Chuck they are going to get it one way or another. If you pay with taxed money (buying directly with cash from your savings acct, for ex.) you will not
pay taxes on that amount that it is given back to you in your pension. That money is amortized over your life expectancy. If you buy with pretax dollars you will be taxed as income from your pension. The benefit in using pretax dollars is you can buy more service years. Tax wise it should come out equal. However if you did make a big purchase with post tax dollars and income tax rates went up after you start drawing your pension you could say you might be better to buy the years with already taxed money.
__________________
Mulligan is offline   Reply With Quote
Old 08-24-2012, 07:54 PM   #18
Give me a museum and I'll fill it. (Picasso)
Give me a forum ...
Chuckanut's Avatar
 
Join Date: Aug 2011
Location: West of the Mississippi
Posts: 6,318
Quote:
Originally Posted by Mulligan View Post
Buying service years with 401 or 403b money isn't necessarily a no brainer. I bought most of mine with after taxed money. Because of this a portion of my pension is considered tax free and I do not pay income tax on this portion of my pension.
How do you know how much is tax free? Do they send you that information at the end of the year?
__________________
The worst decisions are usually made in times of anger and impatience.
Chuckanut is offline   Reply With Quote
Old 08-24-2012, 08:09 PM   #19
Give me a museum and I'll fill it. (Picasso)
Give me a forum ...
Mulligan's Avatar
 
Join Date: May 2009
Posts: 7,369
Quote:
Originally Posted by Chuckanut

How do you know how much is tax free? Do they send you that information at the end of the year?
Chuck, my retirement system sent me a package that showed how much was taxable and how much wasn't right when I retired. The yearly W-2 statement broke it down in different boxes, so I knew which box to report on my tax forms. What they do is basically spread the contributed tax portion you give them and amortize over your life expectancy. Most of my years were bought with 403b money, but I ran short of time and 403 b space, so I cut a check for the difference with cash.
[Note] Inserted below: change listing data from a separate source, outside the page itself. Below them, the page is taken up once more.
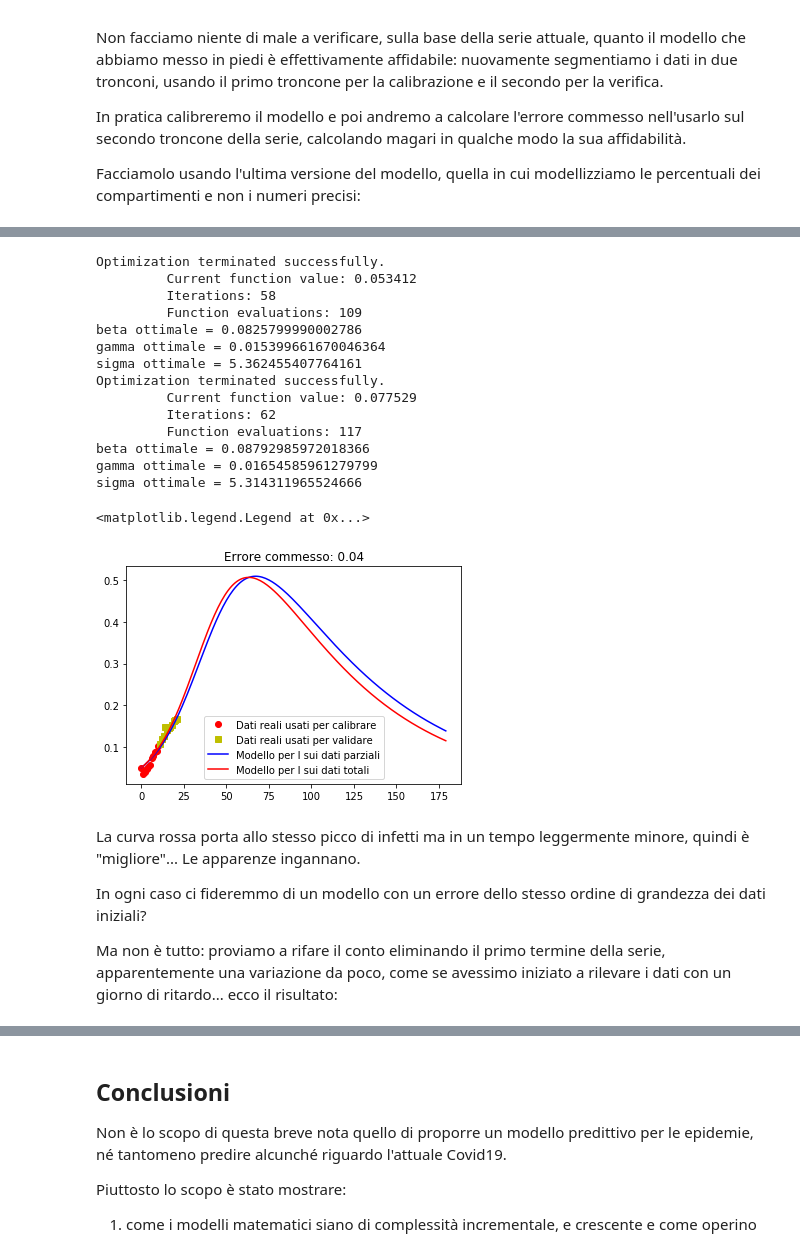
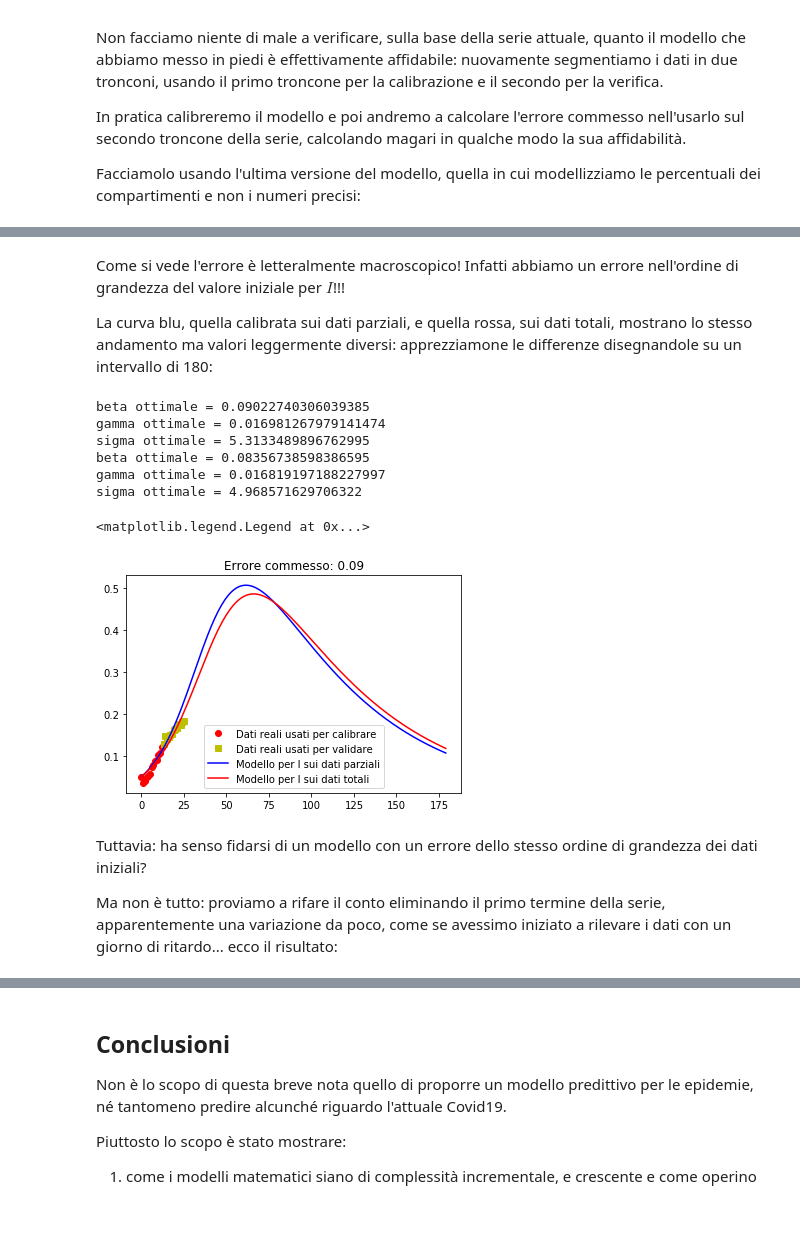
Before and after one commit to pcaressa/note-epidemie, a Jupyter notebook: epidemie.ipynb, the cells around one changed output, grey strips where cells are left out. Saved outputs shown, nothing was run; the diff lists cells and outputs as text; code cells hidden in the pictures; blank space fills up the shorter version.

```diff
--- a/epidemie.ipynb
+++ b/epidemie.ipynb
@@ -490,7 +492,7 @@ def SIR(N0, serie_I, serie_R, intervallo, verbose=True):
         return np.linalg.norm(y - serie_SIR)
 
     # Trova il valore ottimale di beta e gamma
-    valori_ottimali = fmin(modello, (1, 1))   # valori iniziali di beta e gamma = 1
+    valori_ottimali = fmin(modello, (1, 1), disp = False)   # valori iniziali di beta e gamma = 1
 
     if verbose:
         print("beta ottimale =", valori_ottimali[0])
@@ -770,52 +729,46 @@ Basterà far disegnare la curva su un intervallo di 180 giorni per vederlo:
+# %% [markdown]
+Come si vede l'errore è letteralmente macroscopico! Infatti abbiamo un errore nell'ordine di grandezza del valore iniziale per $I$!!!
+
+La curva blu, quella calibrata sui dati parziali, e quella rossa, sui dati totali, mostrano lo stesso andamento ma valori leggermente diversi: apprezziamone le differenze disegnandole su un intervallo di 180:
 # %%
 N0 = 1
 serie_I = np.array([misura["totale_attualmente_positivi"]/misura["tamponi"] for misura in DATA])
 serie_R = np.array([(misura["dimessi_guariti"] + misura["deceduti"])/misura["tamponi"] for misura in DATA])
 
 # I valori della serie di indici < limite sono quelli per calibrare, gli altri per verificare
 lunghezza = len(serie_I)
 limite = lunghezza // 2    # intero
 
 # Applichiamo il modello calibrandolo sui dati della prima parte della serie storica
 # e poi sui dati di tutta la serie
 intervallo = np.arange(180)
 y_parziale = SIR(N0, serie_I[:limite], serie_R[:limite], intervallo)
 y = SIR(N0, serie_I, serie_R, intervallo)
 
 ## Calcoliamo l'errore commesso sui dati della seconda parte della serie storica
 #errore = np.linalg.norm(y[limite:lunghezza, 1] - serie_I[limite:lunghezza])
 
 # Calcoliamo l'errore commesso sui tutti i dati della serie storica
-errore = np.linalg.norm(y_parziale[:limite, 1] - serie_I[:limite])
+errore = np.linalg.norm(y_parziale[:lunghezza, 1] - serie_I)
 
 # Ora disegna un grafico di come la curva calibrata approssima i dati
 plt.plot(intervallo[:limite], serie_I[:limite], 'ro', label="Dati reali usati per calibrare")
 plt.plot(intervallo[limite:lunghezza], serie_I[limite:lunghezza], 'ys', label="Dati reali usati per validare")
 plt.plot(intervallo, y_parziale[:,1], "b", label="Modello per I sui dati parziali")
 plt.plot(intervallo, y[:,1], "r", label="Modello per I sui dati totali")
 plt.title(f"Errore commesso: {errore:.2f}")
 plt.legend()
 # %% [output]
-Optimization terminated successfully.
-         Current function value: 0.053412
-         Iterations: 58
-         Function evaluations: 109
-beta ottimale = 0.0825799990002786
-gamma ottimale = 0.015399661670046364
-sigma ottimale = 5.362455407764161
-Optimization terminated successfully.
-         Current function value: 0.077529
-         Iterations: 62
-         Function evaluations: 117
-beta ottimale = 0.08792985972018366
-gamma ottimale = 0.01654585961279799
-sigma ottimale = 5.314311965524666
+beta ottimale = 0.09022740306039385
+gamma ottimale = 0.016981267979141474
+sigma ottimale = 5.3133489896762995
+beta ottimale = 0.08356738598386595
+gamma ottimale = 0.016819197188227997
+sigma ottimale = 4.968571629706322
 <matplotlib.legend.Legend at 0x...>
-[figure, old version]
+[figure, new version]
 # %% [markdown]
-La curva rossa porta allo stesso picco di infetti ma in un tempo leggermente minore, quindi è "migliore"... Le apparenze ingannano.
-
-In ogni caso ci fideremmo di un modello con un errore dello stesso ordine di grandezza dei dati iniziali?
+Tuttavia: ha senso fidarsi di un modello con un errore dello stesso ordine di grandezza dei dati iniziali?
 
 Ma non è tutto: proviamo a rifare il conto eliminando il primo termine della serie, apparentemente una variazione da poco, come se avessimo iniziato a rilevare i dati con un giorno di ritardo... ecco il risultato:
 # %%
```
Also changed, not shown: parts of 11 cells of this notebook.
Somewhere between $1500-2000 a year of my pension is considered tax free because of the post tax money contribution.
__________________
Mulligan is offline   Reply With Quote
Old 08-24-2012, 08:22 PM   #20
Give me a museum and I'll fill it. (Picasso)
Give me a forum ...
Mulligan's Avatar
 
Join Date: May 2009
Posts: 7,369
Quote:
Originally Posted by Chuckanut

How do you know how much is tax free? Do they send you that information at the end of the year?
I re-read my old post you replied to and forgot to correct it in my last one as I was dyslexic I guess at that time. I would say about 3/4 of my years I bought were PRE- tax and about a 1/4 th was after tax. In theory, at least in my pension system, if you worked 15 years and bought 15 years with after tax money, half of your pension would be tax free for life. If cola'd those increases would be taxable though, too.
__________________

__________________
Mulligan is offline   Reply With Quote
Reply


Currently Active Users Viewing This Thread: 1 (0 members and 1 guests)
 
Thread Tools Search this Thread
Search this Thread:

Advanced Search
Display Modes

Posting Rules
You may not post new threads
You may not post replies
You may not post attachments
You may not edit your posts

BB code is On
Smilies are On
[IMG] code is On
HTML code is Off
Trackbacks are Off
Pingbacks are Off
Refbacks are Off


Similar Threads
Thread Thread Starter Forum Replies Last Post
Liquidating a pension fund utrecht FIRE and Money 1 08-11-2011 10:18 AM
RE and forgoing pension income Grainiac FIRE and Money 7 08-08-2011 09:46 PM
Delay taking pension? ER Fireball FIRE and Money 23 07-12-2011 09:38 AM
CSCO, Anyone Buying James5v Stock Picking and Market Strategy 13 06-29-2011 08:35 PM

 

 
All times are GMT -6. The time now is 06:36 AM.
 
Powered by vBulletin® Version 3.8.8 Beta 1
Copyright ©2000 - 2017, vBulletin Solutions, Inc.